*** Opening of EXCERPTED RECORDS ***
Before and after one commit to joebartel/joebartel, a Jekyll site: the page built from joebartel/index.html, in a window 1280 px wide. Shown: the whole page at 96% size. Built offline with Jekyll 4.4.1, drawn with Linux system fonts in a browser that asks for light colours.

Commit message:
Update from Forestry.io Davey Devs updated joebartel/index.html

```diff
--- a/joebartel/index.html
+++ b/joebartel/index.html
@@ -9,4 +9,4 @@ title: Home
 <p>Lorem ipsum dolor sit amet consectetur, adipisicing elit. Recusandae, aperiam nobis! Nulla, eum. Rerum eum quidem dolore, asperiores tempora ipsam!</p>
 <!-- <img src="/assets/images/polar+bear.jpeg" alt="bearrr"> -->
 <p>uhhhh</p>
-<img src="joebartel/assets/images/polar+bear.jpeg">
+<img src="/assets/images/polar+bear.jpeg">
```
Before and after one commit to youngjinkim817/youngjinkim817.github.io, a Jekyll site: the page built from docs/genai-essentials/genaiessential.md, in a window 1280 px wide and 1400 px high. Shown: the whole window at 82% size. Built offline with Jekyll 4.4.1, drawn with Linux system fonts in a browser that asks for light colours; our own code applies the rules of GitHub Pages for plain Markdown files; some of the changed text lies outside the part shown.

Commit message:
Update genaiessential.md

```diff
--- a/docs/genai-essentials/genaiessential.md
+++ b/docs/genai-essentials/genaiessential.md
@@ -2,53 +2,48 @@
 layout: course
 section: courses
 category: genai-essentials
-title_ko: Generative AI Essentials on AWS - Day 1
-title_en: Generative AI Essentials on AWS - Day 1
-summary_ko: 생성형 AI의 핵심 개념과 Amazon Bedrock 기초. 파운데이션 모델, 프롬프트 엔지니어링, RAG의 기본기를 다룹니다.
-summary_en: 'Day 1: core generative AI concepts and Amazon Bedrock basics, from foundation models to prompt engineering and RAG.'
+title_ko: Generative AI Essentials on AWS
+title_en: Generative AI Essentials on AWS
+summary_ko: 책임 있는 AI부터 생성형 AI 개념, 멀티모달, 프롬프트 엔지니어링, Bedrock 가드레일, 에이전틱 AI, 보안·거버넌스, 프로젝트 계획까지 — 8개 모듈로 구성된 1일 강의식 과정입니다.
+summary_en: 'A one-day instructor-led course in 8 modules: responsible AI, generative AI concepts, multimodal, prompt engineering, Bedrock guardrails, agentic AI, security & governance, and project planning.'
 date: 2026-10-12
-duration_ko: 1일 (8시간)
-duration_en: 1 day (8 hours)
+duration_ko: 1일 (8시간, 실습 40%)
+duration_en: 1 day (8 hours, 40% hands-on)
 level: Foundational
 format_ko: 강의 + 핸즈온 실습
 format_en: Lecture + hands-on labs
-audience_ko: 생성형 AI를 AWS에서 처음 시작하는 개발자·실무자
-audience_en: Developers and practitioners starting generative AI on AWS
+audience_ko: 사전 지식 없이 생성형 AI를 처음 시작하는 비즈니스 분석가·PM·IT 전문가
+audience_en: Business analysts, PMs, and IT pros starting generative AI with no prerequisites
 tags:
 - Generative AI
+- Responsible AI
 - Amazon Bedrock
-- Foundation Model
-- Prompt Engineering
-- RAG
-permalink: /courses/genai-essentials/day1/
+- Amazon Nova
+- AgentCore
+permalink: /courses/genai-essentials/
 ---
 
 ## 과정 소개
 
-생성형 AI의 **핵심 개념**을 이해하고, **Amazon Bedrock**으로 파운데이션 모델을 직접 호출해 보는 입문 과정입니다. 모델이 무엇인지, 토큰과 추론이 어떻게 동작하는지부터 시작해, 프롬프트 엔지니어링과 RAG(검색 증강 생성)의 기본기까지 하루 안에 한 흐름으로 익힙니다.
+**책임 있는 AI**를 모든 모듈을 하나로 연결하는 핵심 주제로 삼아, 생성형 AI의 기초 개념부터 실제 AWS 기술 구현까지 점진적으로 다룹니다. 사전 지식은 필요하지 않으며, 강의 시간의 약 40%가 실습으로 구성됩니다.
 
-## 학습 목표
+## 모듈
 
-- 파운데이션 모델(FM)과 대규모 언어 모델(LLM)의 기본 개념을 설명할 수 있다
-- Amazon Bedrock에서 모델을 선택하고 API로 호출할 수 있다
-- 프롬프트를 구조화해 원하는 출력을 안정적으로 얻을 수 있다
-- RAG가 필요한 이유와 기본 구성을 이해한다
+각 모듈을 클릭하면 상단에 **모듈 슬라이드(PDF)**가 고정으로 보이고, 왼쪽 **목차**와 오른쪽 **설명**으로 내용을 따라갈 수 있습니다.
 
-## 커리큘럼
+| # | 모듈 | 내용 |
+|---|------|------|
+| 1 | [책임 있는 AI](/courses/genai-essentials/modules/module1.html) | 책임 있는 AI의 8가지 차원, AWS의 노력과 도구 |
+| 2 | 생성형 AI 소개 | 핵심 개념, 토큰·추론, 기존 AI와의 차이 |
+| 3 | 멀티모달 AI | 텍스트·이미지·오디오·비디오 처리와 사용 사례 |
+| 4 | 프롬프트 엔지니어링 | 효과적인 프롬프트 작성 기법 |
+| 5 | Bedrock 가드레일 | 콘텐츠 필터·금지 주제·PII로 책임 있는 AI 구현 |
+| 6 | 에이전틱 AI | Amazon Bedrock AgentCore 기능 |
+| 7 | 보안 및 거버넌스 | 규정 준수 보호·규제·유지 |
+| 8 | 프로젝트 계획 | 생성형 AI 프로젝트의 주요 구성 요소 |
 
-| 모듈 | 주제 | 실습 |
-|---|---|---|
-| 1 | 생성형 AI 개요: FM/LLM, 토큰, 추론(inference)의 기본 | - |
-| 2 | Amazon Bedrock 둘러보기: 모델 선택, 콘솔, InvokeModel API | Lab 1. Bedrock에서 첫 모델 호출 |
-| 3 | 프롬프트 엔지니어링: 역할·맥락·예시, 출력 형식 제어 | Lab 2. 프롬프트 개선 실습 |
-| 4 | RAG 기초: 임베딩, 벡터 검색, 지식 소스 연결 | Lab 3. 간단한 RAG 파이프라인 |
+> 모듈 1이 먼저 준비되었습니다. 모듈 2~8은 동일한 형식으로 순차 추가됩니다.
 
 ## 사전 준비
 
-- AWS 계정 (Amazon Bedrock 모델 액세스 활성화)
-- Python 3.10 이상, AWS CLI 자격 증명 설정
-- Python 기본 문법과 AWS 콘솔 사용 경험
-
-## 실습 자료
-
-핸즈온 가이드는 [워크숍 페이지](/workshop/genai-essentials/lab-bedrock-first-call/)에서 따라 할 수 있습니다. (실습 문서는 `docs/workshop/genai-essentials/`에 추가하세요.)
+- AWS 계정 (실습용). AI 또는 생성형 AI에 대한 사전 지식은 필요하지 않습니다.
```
*** Close of EXCERPTED RECORDS ***
WHAT IS BEING ASKED >>
Copy each record from above without leaving any out.

ANSWER SECTION >>
Before and after one commit to joebartel/joebartel, a Jekyll site: the page built from joebartel/index.html, in a window 1280 px wide. Shown: the whole page at 96% size. Built offline with Jekyll 4.4.1, drawn with Linux system fonts in a browser that asks for light colours.

Commit message:
Update from Forestry.io Davey Devs updated joebartel/index.html

```diff
--- a/joebartel/index.html
+++ b/joebartel/index.html
@@ -9,4 +9,4 @@ title: Home
 <p>Lorem ipsum dolor sit amet consectetur, adipisicing elit. Recusandae, aperiam nobis! Nulla, eum. Rerum eum quidem dolore, asperiores tempora ipsam!</p>
 <!-- <img src="/assets/images/polar+bear.jpeg" alt="bearrr"> -->
 <p>uhhhh</p>
-<img src="joebartel/assets/images/polar+bear.jpeg">
+<img src="/assets/images/polar+bear.jpeg">
```
Before and after one commit to youngjinkim817/youngjinkim817.github.io, a Jekyll site: the page built from docs/genai-essentials/genaiessential.md, in a window 1280 px wide and 1400 px high. Shown: the whole window at 82% size. Built offline with Jekyll 4.4.1, drawn with Linux system fonts in a browser that asks for light colours; our own code applies the rules of GitHub Pages for plain Markdown files; some of the changed text lies outside the part shown.

Commit message:
Update genaiessential.md

```diff
--- a/docs/genai-essentials/genaiessential.md
+++ b/docs/genai-essentials/genaiessential.md
@@ -2,53 +2,48 @@
 layout: course
 section: courses
 category: genai-essentials
-title_ko: Generative AI Essentials on AWS - Day 1
-title_en: Generative AI Essentials on AWS - Day 1
-summary_ko: 생성형 AI의 핵심 개념과 Amazon Bedrock 기초. 파운데이션 모델, 프롬프트 엔지니어링, RAG의 기본기를 다룹니다.
-summary_en: 'Day 1: core generative AI concepts and Amazon Bedrock basics, from foundation models to prompt engineering and RAG.'
+title_ko: Generative AI Essentials on AWS
+title_en: Generative AI Essentials on AWS
+summary_ko: 책임 있는 AI부터 생성형 AI 개념, 멀티모달, 프롬프트 엔지니어링, Bedrock 가드레일, 에이전틱 AI, 보안·거버넌스, 프로젝트 계획까지 — 8개 모듈로 구성된 1일 강의식 과정입니다.
+summary_en: 'A one-day instructor-led course in 8 modules: responsible AI, generative AI concepts, multimodal, prompt engineering, Bedrock guardrails, agentic AI, security & governance, and project planning.'
 date: 2026-10-12
-duration_ko: 1일 (8시간)
-duration_en: 1 day (8 hours)
+duration_ko: 1일 (8시간, 실습 40%)
+duration_en: 1 day (8 hours, 40% hands-on)
 level: Foundational
 format_ko: 강의 + 핸즈온 실습
 format_en: Lecture + hands-on labs
-audience_ko: 생성형 AI를 AWS에서 처음 시작하는 개발자·실무자
-audience_en: Developers and practitioners starting generative AI on AWS
+audience_ko: 사전 지식 없이 생성형 AI를 처음 시작하는 비즈니스 분석가·PM·IT 전문가
+audience_en: Business analysts, PMs, and IT pros starting generative AI with no prerequisites
 tags:
 - Generative AI
+- Responsible AI
 - Amazon Bedrock
-- Foundation Model
-- Prompt Engineering
-- RAG
-permalink: /courses/genai-essentials/day1/
+- Amazon Nova
+- AgentCore
+permalink: /courses/genai-essentials/
 ---
 
 ## 과정 소개
 
-생성형 AI의 **핵심 개념**을 이해하고, **Amazon Bedrock**으로 파운데이션 모델을 직접 호출해 보는 입문 과정입니다. 모델이 무엇인지, 토큰과 추론이 어떻게 동작하는지부터 시작해, 프롬프트 엔지니어링과 RAG(검색 증강 생성)의 기본기까지 하루 안에 한 흐름으로 익힙니다.
+**책임 있는 AI**를 모든 모듈을 하나로 연결하는 핵심 주제로 삼아, 생성형 AI의 기초 개념부터 실제 AWS 기술 구현까지 점진적으로 다룹니다. 사전 지식은 필요하지 않으며, 강의 시간의 약 40%가 실습으로 구성됩니다.
 
-## 학습 목표
+## 모듈
 
-- 파운데이션 모델(FM)과 대규모 언어 모델(LLM)의 기본 개념을 설명할 수 있다
-- Amazon Bedrock에서 모델을 선택하고 API로 호출할 수 있다
-- 프롬프트를 구조화해 원하는 출력을 안정적으로 얻을 수 있다
-- RAG가 필요한 이유와 기본 구성을 이해한다
+각 모듈을 클릭하면 상단에 **모듈 슬라이드(PDF)**가 고정으로 보이고, 왼쪽 **목차**와 오른쪽 **설명**으로 내용을 따라갈 수 있습니다.
 
-## 커리큘럼
+| # | 모듈 | 내용 |
+|---|------|------|
+| 1 | [책임 있는 AI](/courses/genai-essentials/modules/module1.html) | 책임 있는 AI의 8가지 차원, AWS의 노력과 도구 |
+| 2 | 생성형 AI 소개 | 핵심 개념, 토큰·추론, 기존 AI와의 차이 |
+| 3 | 멀티모달 AI | 텍스트·이미지·오디오·비디오 처리와 사용 사례 |
+| 4 | 프롬프트 엔지니어링 | 효과적인 프롬프트 작성 기법 |
+| 5 | Bedrock 가드레일 | 콘텐츠 필터·금지 주제·PII로 책임 있는 AI 구현 |
+| 6 | 에이전틱 AI | Amazon Bedrock AgentCore 기능 |
+| 7 | 보안 및 거버넌스 | 규정 준수 보호·규제·유지 |
+| 8 | 프로젝트 계획 | 생성형 AI 프로젝트의 주요 구성 요소 |
 
-| 모듈 | 주제 | 실습 |
-|---|---|---|
-| 1 | 생성형 AI 개요: FM/LLM, 토큰, 추론(inference)의 기본 | - |
-| 2 | Amazon Bedrock 둘러보기: 모델 선택, 콘솔, InvokeModel API | Lab 1. Bedrock에서 첫 모델 호출 |
-| 3 | 프롬프트 엔지니어링: 역할·맥락·예시, 출력 형식 제어 | Lab 2. 프롬프트 개선 실습 |
-| 4 | RAG 기초: 임베딩, 벡터 검색, 지식 소스 연결 | Lab 3. 간단한 RAG 파이프라인 |
+> 모듈 1이 먼저 준비되었습니다. 모듈 2~8은 동일한 형식으로 순차 추가됩니다.
 
 ## 사전 준비
 
-- AWS 계정 (Amazon Bedrock 모델 액세스 활성화)
-- Python 3.10 이상, AWS CLI 자격 증명 설정
-- Python 기본 문법과 AWS 콘솔 사용 경험
-
-## 실습 자료
-
-핸즈온 가이드는 [워크숍 페이지](/workshop/genai-essentials/lab-bedrock-first-call/)에서 따라 할 수 있습니다. (실습 문서는 `docs/workshop/genai-essentials/`에 추가하세요.)
+- AWS 계정 (실습용). AI 또는 생성형 AI에 대한 사전 지식은 필요하지 않습니다.
```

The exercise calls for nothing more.